Allahabad is a major city that's located about 240km (150 miles) southeast of the state capital, Lucknow and 130km (80 miles) northwest of Varanasi. Allahabad isn't a major tourist destination as tourists simply pass through the city on their way to Varanasi. That doesn't mean there's nothing to see here, there is, but not quite as much as in other city's. I liked Allahabad as it has an air of sophistication, which I hadn't felt in other places, that is mainly due to its renowned university which has educated many famous Indians such as former Indian presidents, prime ministers and deputy prime ministers. The sights are spread out so you will need to take cycle or auto rickshaws in order to visit them.

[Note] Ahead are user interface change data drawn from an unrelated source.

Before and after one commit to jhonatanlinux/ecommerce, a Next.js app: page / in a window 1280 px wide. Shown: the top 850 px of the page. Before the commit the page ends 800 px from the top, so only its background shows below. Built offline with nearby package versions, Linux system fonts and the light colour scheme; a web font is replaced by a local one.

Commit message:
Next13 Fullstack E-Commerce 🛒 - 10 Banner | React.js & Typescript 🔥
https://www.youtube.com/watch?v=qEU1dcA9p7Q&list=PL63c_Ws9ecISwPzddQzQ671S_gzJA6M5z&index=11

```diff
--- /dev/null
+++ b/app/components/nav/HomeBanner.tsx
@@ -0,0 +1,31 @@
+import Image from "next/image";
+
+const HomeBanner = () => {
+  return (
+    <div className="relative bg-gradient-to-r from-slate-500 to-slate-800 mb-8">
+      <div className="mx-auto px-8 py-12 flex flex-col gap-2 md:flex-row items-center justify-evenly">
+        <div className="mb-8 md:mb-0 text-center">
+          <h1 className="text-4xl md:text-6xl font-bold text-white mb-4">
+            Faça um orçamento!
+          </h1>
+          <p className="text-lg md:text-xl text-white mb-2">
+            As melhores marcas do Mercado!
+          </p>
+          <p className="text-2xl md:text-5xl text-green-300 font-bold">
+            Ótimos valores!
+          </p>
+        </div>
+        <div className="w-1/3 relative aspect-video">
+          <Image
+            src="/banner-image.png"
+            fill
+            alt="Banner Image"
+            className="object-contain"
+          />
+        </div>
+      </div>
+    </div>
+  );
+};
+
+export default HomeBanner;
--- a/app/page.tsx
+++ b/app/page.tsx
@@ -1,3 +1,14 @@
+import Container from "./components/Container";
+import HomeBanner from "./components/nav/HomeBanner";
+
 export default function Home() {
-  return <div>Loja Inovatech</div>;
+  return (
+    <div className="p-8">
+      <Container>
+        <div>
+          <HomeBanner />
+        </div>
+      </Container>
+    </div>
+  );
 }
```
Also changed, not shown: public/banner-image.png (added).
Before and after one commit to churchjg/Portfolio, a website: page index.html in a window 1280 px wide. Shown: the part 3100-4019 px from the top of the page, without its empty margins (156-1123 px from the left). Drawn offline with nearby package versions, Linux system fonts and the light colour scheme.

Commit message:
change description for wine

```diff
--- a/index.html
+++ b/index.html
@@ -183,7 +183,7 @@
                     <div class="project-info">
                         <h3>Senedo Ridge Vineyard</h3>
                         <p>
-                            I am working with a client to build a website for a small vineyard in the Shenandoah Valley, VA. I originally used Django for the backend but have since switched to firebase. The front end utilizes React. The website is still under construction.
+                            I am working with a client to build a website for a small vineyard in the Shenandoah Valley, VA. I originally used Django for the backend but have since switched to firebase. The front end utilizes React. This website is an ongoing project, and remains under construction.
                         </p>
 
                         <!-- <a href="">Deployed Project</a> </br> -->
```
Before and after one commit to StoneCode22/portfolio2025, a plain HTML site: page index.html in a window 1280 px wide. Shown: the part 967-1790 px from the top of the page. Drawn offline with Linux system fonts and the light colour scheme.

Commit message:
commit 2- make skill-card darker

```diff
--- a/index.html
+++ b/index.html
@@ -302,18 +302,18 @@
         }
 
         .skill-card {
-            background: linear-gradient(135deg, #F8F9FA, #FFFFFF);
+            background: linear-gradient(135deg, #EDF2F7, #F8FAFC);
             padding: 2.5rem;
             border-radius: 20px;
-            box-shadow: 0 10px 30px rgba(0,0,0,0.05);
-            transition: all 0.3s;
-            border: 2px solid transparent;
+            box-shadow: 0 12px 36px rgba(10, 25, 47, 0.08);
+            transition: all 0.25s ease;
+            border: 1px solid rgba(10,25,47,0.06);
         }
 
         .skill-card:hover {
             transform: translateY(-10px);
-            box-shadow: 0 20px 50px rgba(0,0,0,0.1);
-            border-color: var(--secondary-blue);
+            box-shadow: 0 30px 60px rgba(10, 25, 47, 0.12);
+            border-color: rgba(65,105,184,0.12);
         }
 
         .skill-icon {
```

Despite the relatively modern feel to the city, Allahabad has a deep history that's mainly due to its location at the confluence of three of India's most sacred rivers - the Ganges, the Yamuna and the mythical underground river of enlightenment, the Saraswati. The land area where these river's meet is called the 'Sangam'. Bathing at the Sangam is believed to be auspicious throughout the year especially for 15 days in the month of Magh (mid-January to Mid-February) during 'Magh Mela' and longer during 'Maha Kumbh Mela' which is held every 12 years. Astrologers calculate the holiest time to enter the water and draw up a 'Holy Dip Schedule'. Maha Kumbh Mela attracts millions of devout Hindus and a holy dip then is believed to cleanse the soul. An enormous temporary township springs up on the vacant land on the Allahabad side of the river. Allahabad's other claim-to-fame is that it was the ancestral home of the Nehru's. Motilal Nehru, (India's first prime minister, Jawaharlal Nehru's father), bought the Swaraj Bhavan in 1900 and is where another one of India's prime minister's, Indira Gandhi, was born. The house next door to this, the Anand Bhavan, was owned by Jawaharlal Nehru and it was here that he and Gandhi planned to overthrow the British Raj.